By Andrew Tow
Student council members lead the school
Through servant leadership, student council takes charge and runs the school behind the scenes
It’s 7:15 a.m. on a dreary Thursday morning. Most students are either still sleeping or wishing they were. The halls of the school are barren, and the few students wandering the halls are groggy and tired. However, despite the early hour, StuCo sponsor Erica Crist’s small room at the bottom of the A hall stairs is bursting with energy. StuCo’s weekly meeting is very much awake as the school’s student leaders hold a donut-fueled discussion about how they can continue to improve the school.
The commitment of StuCo members reaches far beyond Thursday morning meetings. At 8 a.m. on the day of the homecoming dance, StuCo members are in the gym decorating. Before every spirit week, StuCo is in the halls on Sunday night decorating with posters and balloons.
While the variety of tasks StuCo handles to boost school spirit change every day, there is one constant organizing each event: senior student body president Hannah Barnes. Freshman StuCo representative Bret Weber recognizes the effort Barnes and her fellow student body members put in.

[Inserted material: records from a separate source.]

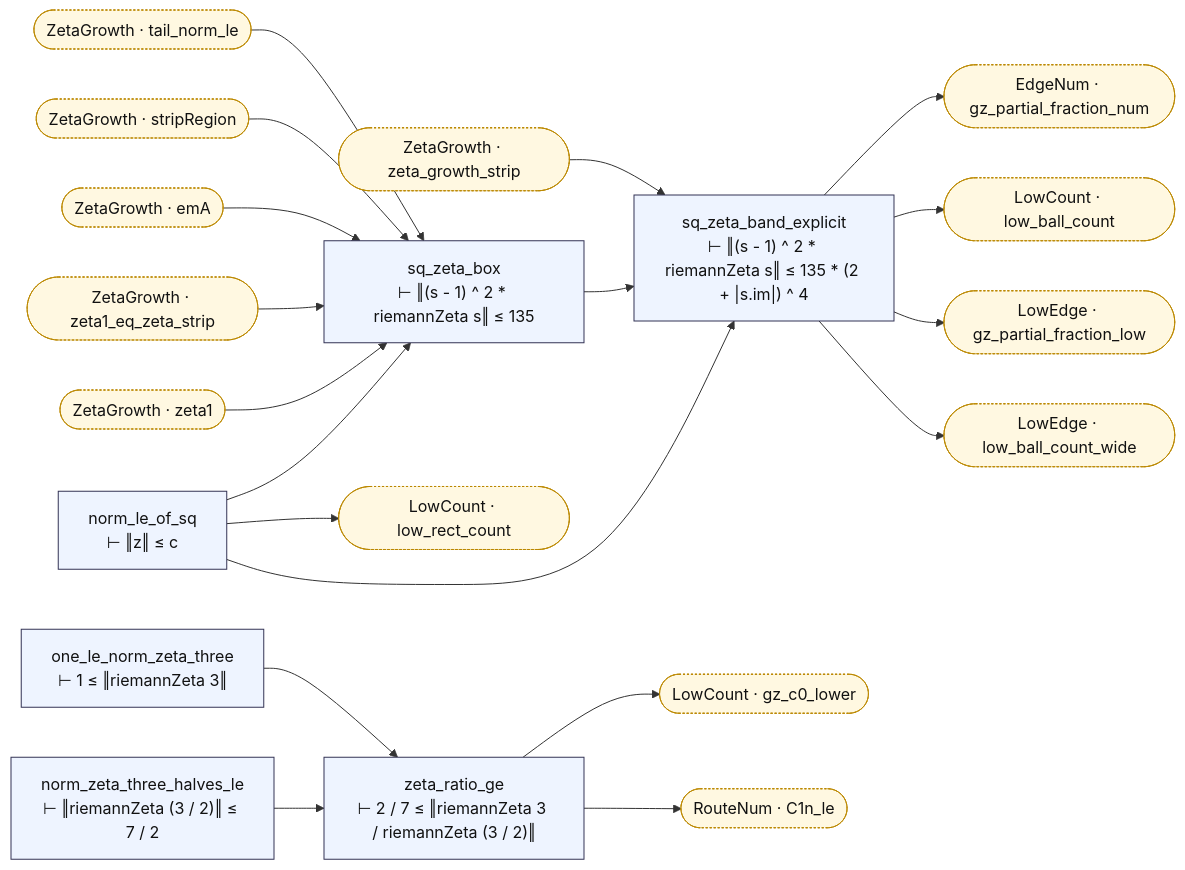
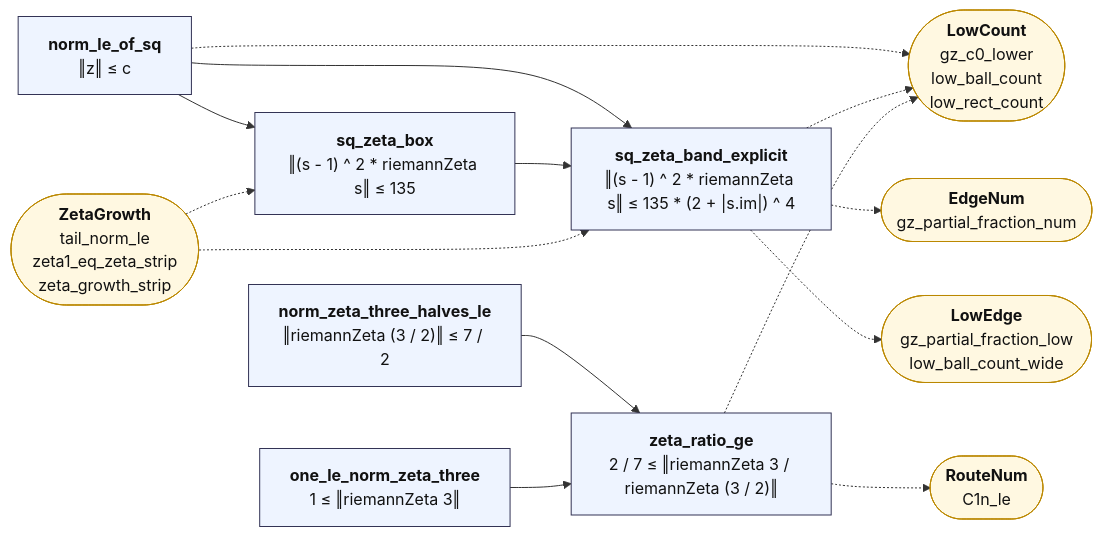
The diagram in map/lean_stage3/BoxBounds.md (juliansambranojr/Primebeat_081426), drawn with Mermaid before and after one commit. The commit also changed other lines of this file and 387 other files, not shown here.

````diff
--- a/map/lean_stage3/BoxBounds.md
+++ b/map/lean_stage3/BoxBounds.md
@@ -8,46 +12,32 @@
 ```mermaid
 flowchart LR
-  n0["norm_le_of_sq<br/>⊢ ‖z‖ ≤ c"]:::thm
-  n1["sq_zeta_box<br/>⊢ ‖(s - 1) ^ 2 * riemannZeta s‖ ≤ 135"]:::thm
-  n2["sq_zeta_band_explicit<br/>⊢ ‖(s - 1) ^ 2 * riemannZeta s‖ ≤ 135 * (2 + |s.im|) ^ 4"]:::thm
-  n3["norm_zeta_three_halves_le<br/>⊢ ‖riemannZeta (3 / 2)‖ ≤ 7 / 2"]:::thm
-  n4["one_le_norm_zeta_three<br/>⊢ 1 ≤ ‖riemannZeta 3‖"]:::thm
-  n5["zeta_ratio_ge<br/>⊢ 2 / 7 ≤ ‖riemannZeta 3 / riemannZeta (3 / 2)‖"]:::thm
-  x0(["EdgeNum · gz_partial_fraction_num"]):::ext
-  x1(["LowCount · gz_c0_lower"]):::ext
-  x2(["LowCount · low_ball_count"]):::ext
-  x3(["LowCount · low_rect_count"]):::ext
-  x4(["LowEdge · gz_partial_fraction_low"]):::ext
-  x5(["LowEdge · low_ball_count_wide"]):::ext
-  x6(["RouteNum · C1n_le"]):::ext
-  x7(["ZetaGrowth · emA"]):::ext
-  x8(["ZetaGrowth · stripRegion"]):::ext
-  x9(["ZetaGrowth · tail_norm_le"]):::ext
-  x10(["ZetaGrowth · zeta1"]):::ext
-  x11(["ZetaGrowth · zeta1_eq_zeta_strip"]):::ext
-  x12(["ZetaGrowth · zeta_growth_strip"]):::ext
+  n0["<b>norm_le_of_sq</b><br/>‖z‖ ≤ c"]:::thm
+  n1["<b>sq_zeta_box</b><br/>‖(s - 1) ^ 2 * riemannZeta s‖ ≤ 135"]:::thm
+  n2["<b>sq_zeta_band_explicit</b><br/>‖(s - 1) ^ 2 * riemannZeta s‖ ≤ 135 * (2 + |s.im|) ^ 4"]:::thm
+  n3["<b>norm_zeta_three_halves_le</b><br/>‖riemannZeta (3 / 2)‖ ≤ 7 / 2"]:::thm
+  n4["<b>one_le_norm_zeta_three</b><br/>1 ≤ ‖riemannZeta 3‖"]:::thm
+  n5["<b>zeta_ratio_ge</b><br/>2 / 7 ≤ ‖riemannZeta 3 / riemannZeta (3 / 2)‖"]:::thm
+  x0(["<b>LowCount</b><br/>gz_c0_lower<br/>low_ball_count<br/>low_rect_count"]):::ext
+  x1(["<b>ZetaGrowth</b><br/>tail_norm_le<br/>zeta1_eq_zeta_strip<br/>zeta_growth_strip"]):::ext
+  x2(["<b>EdgeNum</b><br/>gz_partial_fraction_num"]):::ext
+  x3(["<b>LowEdge</b><br/>gz_partial_fraction_low<br/>low_ball_count_wide"]):::ext
+  x4(["<b>RouteNum</b><br/>C1n_le"]):::ext
   n0 --> n1
   n0 --> n2
-  n0 --> x3
   n1 --> n2
-  n2 --> x0
-  n2 --> x2
-  n2 --> x4
-  n2 --> x5
   n3 --> n5
   n4 --> n5
-  n5 --> x1
-  n5 --> x6
-  x10 --> n1
-  x11 --> n1
-  x12 --> n2
-  x7 --> n1
-  x8 --> n1
-  x9 --> n1
+  n0 -.-> x0
+  n2 -.-> x0
+  n2 -.-> x2
+  n2 -.-> x3
+  n5 -.-> x0
+  n5 -.-> x4
+  x1 -.-> n1
+  x1 -.-> n2
   classDef thm fill:#eef4ff,stroke:#335,color:#111
-  classDef dfn fill:#f2f2f2,stroke:#777,color:#111
   classDef end_ fill:#e7f7e7,stroke:#2a7,color:#111,stroke-width:2px
   classDef lone fill:#fff,stroke:#999,color:#111,stroke-dasharray:4 3
   classDef bad fill:#ffe5e5,stroke:#c22,color:#111,stroke-width:2px
-  classDef ext fill:#fff8e1,stroke:#b80,color:#111,stroke-dasharray:2 2
+  classDef ext fill:#fff8e1,stroke:#b80,color:#111
 ```
````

“[The student body members] do a ton in StuCo,” Weber said. “They work really hard. They come to meetings early and stay after. They plan meetings as well and just put in a lot of time and effort.”
The amount of hard work the student body members are putting into StuCo this year is no accident; rather, it’s a side effect of a new mentality called servant leadership exemplified by leaders who do menial tasks that usually would be relegated to lower-ranking members of the group. Junior student body secretary Annie Bogart believes that this mentality has brought StuCo closer together.
“[Servant leadership means] you are in an environment where you feel respected by people in higher positions,” Bogart said. “You feel more respected and you feel more comfortable in your environment. The leader shows they are not better than everyone else.”
Sophomore representative Ellie Boone thinks this inclusive mentality from Bogart and Barnes has helped them become better leaders.
“[Bogart and Barnes] have been really good leaders. They incorporate not just sophomores, juniors and seniors but they incorporate the freshmen and include them as well,” Boone said. “They just create a great environment for StuCo and get us all hyped up.”
The servant leadership mentality isn’t just a staple of the student body members; it’s permeated throughout all of StuCo. Bogart recognizes one younger StuCo member who seems to have taken the idea to heart: sophomore Hannah Chern.
“Sophomore [vice president] Hannah Chern has taken initiative in doing some of the tasks that are not necessarily the most fun in StuCo,” Bogart said. “There are a lot of those tasks that have to get done, and she’s always down to do the dirty work no one else wants to do.”
According to Barnes, even the freshmen are buying into the new attitude and excitement around StuCo.
“The freshmen have done an excellent job [this year]. I know it’s intimidating to come into a new atmosphere and try to be a leader but, in snowboarding terms, they full sent it,” Barnes said. “They have done a great job leading their class. You can see the participation they’ve had throughout the weeks.”
This servant leadership attitude pervasive among StuCo members, combined with the time commitment, helps StuCo members grow and develop as leaders. Barnes credits her growth as a confident leader and person to her time on StuCo.
“By joining StuCo, I’ve gained a confidence. For God’s sake, I dressed up as Guy Fieri for one of the football games. I could have never seen myself doing that as an elementary or middle schooler,” Barnes said. “Being student body president has given me so many different leadership opportunities to grow.”
Boone agrees. Despite having been a StuCo member for only one year, she already feels the effect rubbing off on her.
“[StuCo has] helped me emerge as a leader in our school and helped me create a connection with the people within our school,” Boone said.
For Bogart, the impact of StuCo on her development as a leader and a person cannot be understated.
“I honestly don’t know where I would be without StuCo,” Bogart said. “Not only as in the club as it made me a better leader, but by watching everyone and seeing everyone’s different leadership styles, I learned that being a leader isn’t necessarily about taking charge. It’s sitting back and watching other people. Being a good leader is sometimes listening to the person that’s not heard.”